Barge costs soar as low water levels threaten US corn, soybean exports

30 Sep 2022 | Eduardo Tinti

Water levels on the key Mississippi river in the US have fallen sharply recently due to droughts, cutting back the tonnage barges can load and pressuring costs at the US Gulf grains and oilseeds export hub, market sources have told Agricensus.

The Gulf is the main export hub in the US for grains and oilseeds and most volumes arrive through the Mississippi river in barges loaded inland.

“[This] is a very large issue,” senior grain and oilseed commodity analyst at Futures International Terry Reilly told Agricensus.

Low water levels have been forcing barges to load up to 40% less volumes to reduce the draught and pass through shallower parts of the river.

This comes as the US approaches the peak of its corn and soybean season, with harvest works about to start.

Costs to transport grains and oilseeds down the Mississippi river have soared nearly 80% since the beginning of September and over 150% when compared to costs reported in the beginning of August, according to data from the US Department of Agriculture (USDA).

Rains are needed to ease down transportation constraints in the Mississippi river but if volumes do not increase water levels sufficiently over the coming weeks US exporters may face some headwinds.

“The forecast for the next week to 10 days doesn't offer much prospect of enough rain to make a difference.

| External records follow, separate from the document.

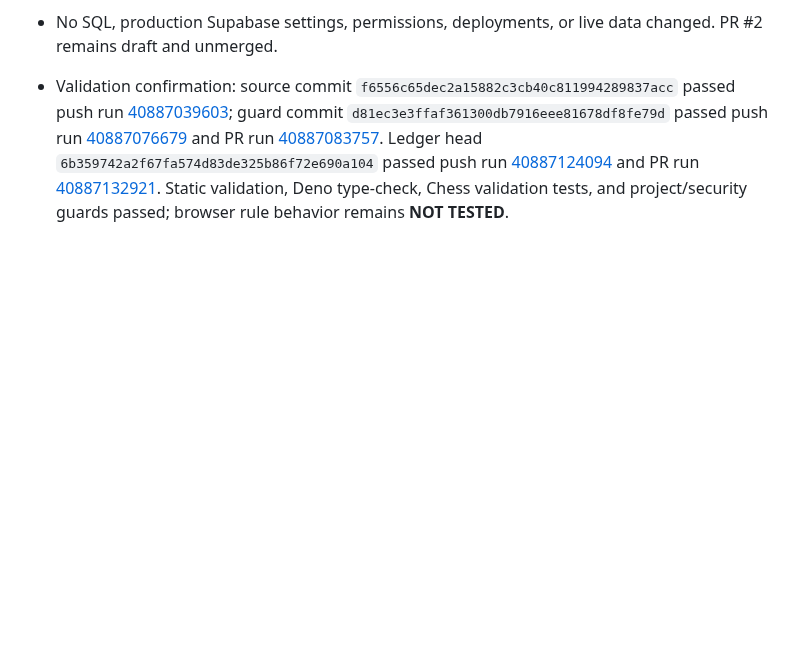
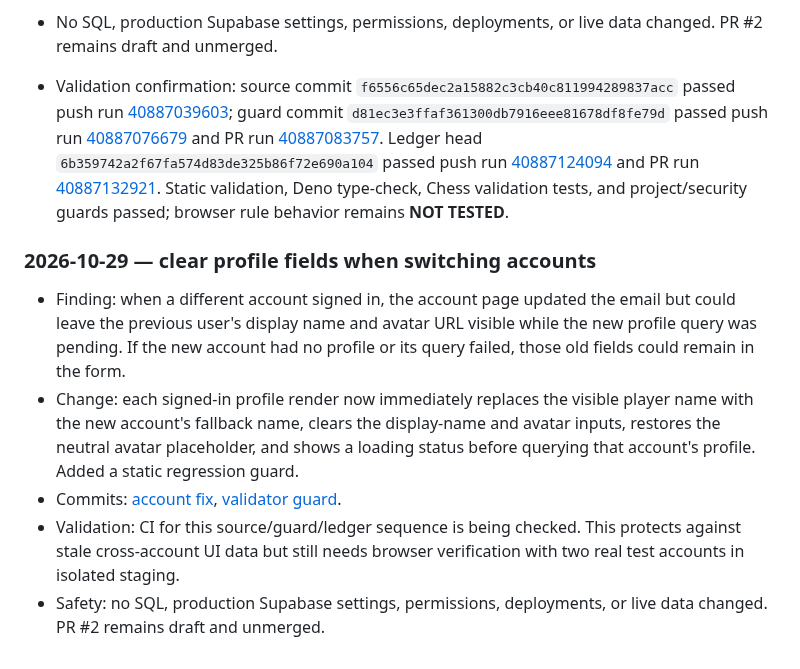
Before and after one commit to Opeaa1234/nexora-play, a Markdown page: docs/redevelopment-workflow.md, the part around the change. GitHub-like rendering; blank space fills up the shorter version.

Commit message:
Record cross-account profile privacy fix

```diff
--- a/docs/redevelopment-workflow.md
+++ b/docs/redevelopment-workflow.md
@@ -302,3 +302,11 @@ Append a dated entry below after each meaningful work cycle:
 - No SQL, production Supabase settings, permissions, deployments, or live data changed. PR #2 remains draft and unmerged.
 
 - Validation confirmation: source commit `f6556c65dec2a15882c3cb40c811994289837acc` passed push run [40887039603](https://github.com/Opeaa1234/nexora-play/actions/runs/40887039603); guard commit `d81ec3e3ffaf361300db7916eee81678df8fe79d` passed push run [40887076679](https://github.com/Opeaa1234/nexora-play/actions/runs/40887076679) and PR run [40887083757](https://github.com/Opeaa1234/nexora-play/actions/runs/40887083757). Ledger head `6b359742a2f67fa574d83de325b86f72e690a104` passed push run [40887124094](https://github.com/Opeaa1234/nexora-play/actions/runs/40887124094) and PR run [40887132921](https://github.com/Opeaa1234/nexora-play/actions/runs/40887132921). Static validation, Deno type-check, Chess validation tests, and project/security guards passed; browser rule behavior remains **NOT TESTED**.
+
+### 2026-10-29 — clear profile fields when switching accounts
+
+- Finding: when a different account signed in, the account page updated the email but could leave the previous user's display name and avatar URL visible while the new profile query was pending. If the new account had no profile or its query failed, those old fields could remain in the form.
+- Change: each signed-in profile render now immediately replaces the visible player name with the new account's fallback name, clears the display-name and avatar inputs, restores the neutral avatar placeholder, and shows a loading status before querying that account's profile. Added a static regression guard.
+- Commits: [account fix](https://github.com/Opeaa1234/nexora-play/commit/ac76f6201b6a11d2d47a37231192bad947ee6dd7), [validator guard](https://github.com/Opeaa1234/nexora-play/commit/a891303e1fbb0281aab44e8d6c9840b60fc9179d).
+- Validation: CI for this source/guard/ledger sequence is being checked. This protects against stale cross-account UI data but still needs browser verification with two real test accounts in isolated staging.
+- Safety: no SQL, production Supabase settings, permissions, deployments, or live data changed. PR #2 remains draft and unmerged.
```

What is really needed are heavy rains from Saint Louis north to get the overall flow rising,” Grain Service Corporation vice president Diana Klemme told Agricensus.

“Expect barge freight to remain high through the first half of October [which will be] a drag on basis upriver and/or push Gulf basis levels higher,” Klemme said.

Klemme added that “the difference between cash bids for September/first half of October and December are now big enough that farmers and elevators will look to hold back as many bushels as they have room for – which in turn will only slow US export shipments further near term.”

If higher barge costs pressure FOB Gulf premiums higher, Brazil may overtake the US in terms of spot price competitiveness with more export demand shifting to South America just after a month when an incentivised exchange rate policy bolstered Argentine soybean shipments.

“If Brazil did in fact cut back on [soybean] crush per poor margins, then those extra soybeans could be exported to China,” Reilly said.

“I believe that if logistics make US prices less competitive or if importers feel insecure with the country’s loading capacity Brazil could be benefited,” Brazil’s Agrural senior analyst Daniele Siqueira told Agricensus.

Siqueira said that Brazil does not have the capacity to cover the large volumes the US usually supplies the export market through the last quarter of the calendar year but that a couple of million mt of soybeans could shift from the US to Brazil due to the Mississippi issues.